Ashridge Business School Target Operating Model

Ashridge Business School Target Operating Model

Operating Model is a new bit of management jargon … well it has been around for about ten years but it is gathering momentum. It is a label for the operating engine of a business: the bits that make it possible for a business to deliver good value for money to customers.

Other terms are Enterprise Architecture and/or Business Architecture. These labels emerged from the IT function as IT analysts realised that they needed to get their arms around the business in order to be able to design integrated information systems. Unfortunately the term architecture is not an easy one for managers outside the IT function. Hence these labels have not caught on with a wider audience.

Another term that connects with operating model is business model. I like to think of business model as including operating model. In other words the operating model is one part of the business model. The other parts of a business model are the choice of stakeholder particularly the target customer the value proposition being promised to each stakeholder and the consequential financial model.

A business model is therefore a way of documenting a business strategy. The strategy will define the main elements of the business model … and of course it will also set some goals and ambitions for the future. So strategy is the top concept business model is a sub set of strategy (but at a greater level of detail) and operating model is a subset of business model (at an even lower level of detail).

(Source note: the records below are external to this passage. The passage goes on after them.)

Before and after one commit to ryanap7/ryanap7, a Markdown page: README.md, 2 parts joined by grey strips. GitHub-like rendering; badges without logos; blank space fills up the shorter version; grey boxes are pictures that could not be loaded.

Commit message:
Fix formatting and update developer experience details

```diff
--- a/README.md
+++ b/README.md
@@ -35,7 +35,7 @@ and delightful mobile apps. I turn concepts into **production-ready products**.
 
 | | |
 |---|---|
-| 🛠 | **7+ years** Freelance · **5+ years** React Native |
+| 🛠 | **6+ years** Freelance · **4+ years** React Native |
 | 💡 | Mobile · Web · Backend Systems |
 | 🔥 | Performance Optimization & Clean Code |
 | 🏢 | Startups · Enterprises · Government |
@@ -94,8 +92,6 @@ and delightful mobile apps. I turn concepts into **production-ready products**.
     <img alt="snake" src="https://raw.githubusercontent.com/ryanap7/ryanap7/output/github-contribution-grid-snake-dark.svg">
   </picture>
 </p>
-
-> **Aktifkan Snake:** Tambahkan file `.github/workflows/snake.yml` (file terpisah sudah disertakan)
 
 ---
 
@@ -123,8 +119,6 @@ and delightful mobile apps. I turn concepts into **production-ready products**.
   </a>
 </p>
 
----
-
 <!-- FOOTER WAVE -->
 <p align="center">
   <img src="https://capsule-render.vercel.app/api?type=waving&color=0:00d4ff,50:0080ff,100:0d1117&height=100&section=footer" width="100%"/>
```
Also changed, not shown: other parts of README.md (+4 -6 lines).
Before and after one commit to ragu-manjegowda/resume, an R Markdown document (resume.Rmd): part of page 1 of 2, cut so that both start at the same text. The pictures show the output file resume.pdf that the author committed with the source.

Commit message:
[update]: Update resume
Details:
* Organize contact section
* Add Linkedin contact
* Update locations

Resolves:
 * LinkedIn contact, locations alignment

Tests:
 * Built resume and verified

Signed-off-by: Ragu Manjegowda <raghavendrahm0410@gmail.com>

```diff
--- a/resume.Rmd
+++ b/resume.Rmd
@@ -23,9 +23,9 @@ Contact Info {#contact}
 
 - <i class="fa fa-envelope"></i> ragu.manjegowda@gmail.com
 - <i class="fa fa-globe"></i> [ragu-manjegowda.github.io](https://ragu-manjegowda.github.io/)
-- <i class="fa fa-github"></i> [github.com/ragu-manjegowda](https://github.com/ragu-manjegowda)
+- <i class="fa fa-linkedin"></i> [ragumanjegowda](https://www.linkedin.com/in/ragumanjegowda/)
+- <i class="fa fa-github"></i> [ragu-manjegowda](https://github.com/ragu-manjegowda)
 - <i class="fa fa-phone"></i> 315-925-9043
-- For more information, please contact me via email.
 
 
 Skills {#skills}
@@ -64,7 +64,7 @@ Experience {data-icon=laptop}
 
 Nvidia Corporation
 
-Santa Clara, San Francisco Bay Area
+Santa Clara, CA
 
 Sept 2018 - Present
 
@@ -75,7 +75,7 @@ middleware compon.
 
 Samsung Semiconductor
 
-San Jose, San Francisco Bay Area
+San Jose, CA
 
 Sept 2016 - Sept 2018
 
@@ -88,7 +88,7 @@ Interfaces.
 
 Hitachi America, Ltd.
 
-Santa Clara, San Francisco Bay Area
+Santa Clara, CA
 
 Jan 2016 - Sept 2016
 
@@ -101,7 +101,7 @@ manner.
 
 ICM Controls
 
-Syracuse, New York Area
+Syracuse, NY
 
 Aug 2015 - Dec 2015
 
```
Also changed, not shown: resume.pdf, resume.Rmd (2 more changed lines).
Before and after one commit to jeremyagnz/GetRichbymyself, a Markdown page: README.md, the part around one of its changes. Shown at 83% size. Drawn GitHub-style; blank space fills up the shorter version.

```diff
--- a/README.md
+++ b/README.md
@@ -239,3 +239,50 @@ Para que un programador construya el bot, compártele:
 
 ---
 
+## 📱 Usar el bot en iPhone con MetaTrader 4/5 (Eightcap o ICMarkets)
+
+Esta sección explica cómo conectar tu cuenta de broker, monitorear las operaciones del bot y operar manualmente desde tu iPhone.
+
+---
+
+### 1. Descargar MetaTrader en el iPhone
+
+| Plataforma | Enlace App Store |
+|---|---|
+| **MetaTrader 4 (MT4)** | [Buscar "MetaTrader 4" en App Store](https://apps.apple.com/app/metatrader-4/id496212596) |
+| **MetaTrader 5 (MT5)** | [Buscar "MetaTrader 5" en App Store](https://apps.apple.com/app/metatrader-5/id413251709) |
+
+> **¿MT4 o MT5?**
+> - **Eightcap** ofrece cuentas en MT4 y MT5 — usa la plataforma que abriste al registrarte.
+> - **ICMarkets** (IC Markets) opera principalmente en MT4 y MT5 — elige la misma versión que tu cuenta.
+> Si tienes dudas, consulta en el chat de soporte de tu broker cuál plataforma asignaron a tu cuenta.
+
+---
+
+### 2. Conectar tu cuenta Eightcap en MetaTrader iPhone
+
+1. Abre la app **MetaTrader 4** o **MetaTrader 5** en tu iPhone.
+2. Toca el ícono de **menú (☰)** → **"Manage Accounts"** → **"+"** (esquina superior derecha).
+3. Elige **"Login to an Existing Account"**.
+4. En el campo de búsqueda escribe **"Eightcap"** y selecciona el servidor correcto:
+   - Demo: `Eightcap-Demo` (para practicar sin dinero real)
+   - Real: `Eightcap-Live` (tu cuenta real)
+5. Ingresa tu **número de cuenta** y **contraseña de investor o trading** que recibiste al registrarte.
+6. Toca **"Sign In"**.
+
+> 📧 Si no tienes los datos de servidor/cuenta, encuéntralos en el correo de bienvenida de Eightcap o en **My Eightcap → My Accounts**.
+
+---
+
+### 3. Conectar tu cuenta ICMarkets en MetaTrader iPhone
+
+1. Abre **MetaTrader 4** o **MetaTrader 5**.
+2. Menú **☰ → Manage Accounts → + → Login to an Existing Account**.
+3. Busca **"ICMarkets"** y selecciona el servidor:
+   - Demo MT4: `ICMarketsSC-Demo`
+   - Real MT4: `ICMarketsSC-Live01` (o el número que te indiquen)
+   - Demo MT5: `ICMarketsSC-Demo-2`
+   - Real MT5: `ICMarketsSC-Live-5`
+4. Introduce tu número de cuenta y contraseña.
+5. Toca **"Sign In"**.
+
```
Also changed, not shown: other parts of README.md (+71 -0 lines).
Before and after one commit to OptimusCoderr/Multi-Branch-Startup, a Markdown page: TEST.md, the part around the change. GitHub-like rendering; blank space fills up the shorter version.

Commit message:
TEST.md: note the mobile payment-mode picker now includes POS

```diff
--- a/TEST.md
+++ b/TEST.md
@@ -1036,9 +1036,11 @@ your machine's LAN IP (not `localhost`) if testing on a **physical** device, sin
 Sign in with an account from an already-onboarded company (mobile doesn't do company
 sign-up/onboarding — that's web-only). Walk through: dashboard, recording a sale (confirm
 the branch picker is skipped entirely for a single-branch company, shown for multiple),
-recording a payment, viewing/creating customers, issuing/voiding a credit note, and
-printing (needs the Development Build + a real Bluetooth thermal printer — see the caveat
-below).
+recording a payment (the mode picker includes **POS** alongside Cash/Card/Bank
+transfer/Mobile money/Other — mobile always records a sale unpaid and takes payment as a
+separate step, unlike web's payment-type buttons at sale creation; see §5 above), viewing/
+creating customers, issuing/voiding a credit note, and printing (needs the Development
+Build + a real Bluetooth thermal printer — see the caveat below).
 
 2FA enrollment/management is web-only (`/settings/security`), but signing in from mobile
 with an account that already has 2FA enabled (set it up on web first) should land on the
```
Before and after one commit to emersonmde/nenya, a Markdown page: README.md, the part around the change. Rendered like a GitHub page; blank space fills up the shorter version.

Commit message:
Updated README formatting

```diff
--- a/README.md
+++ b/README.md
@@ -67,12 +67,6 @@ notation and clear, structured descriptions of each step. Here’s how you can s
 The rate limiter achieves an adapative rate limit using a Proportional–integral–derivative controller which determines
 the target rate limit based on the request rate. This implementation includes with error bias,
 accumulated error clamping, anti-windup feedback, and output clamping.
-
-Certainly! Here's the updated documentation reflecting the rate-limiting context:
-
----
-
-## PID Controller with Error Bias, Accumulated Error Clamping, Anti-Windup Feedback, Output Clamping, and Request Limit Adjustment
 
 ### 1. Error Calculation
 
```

Target operating model (TOM) is another term that is often used. This has emerged because of the prevalence of legacy IT systems. The target operating model is the vision for how the operations will be set up at some time in the future. The path from the current state to the TOM is achieved through a number of transformation projects and may take a number of years.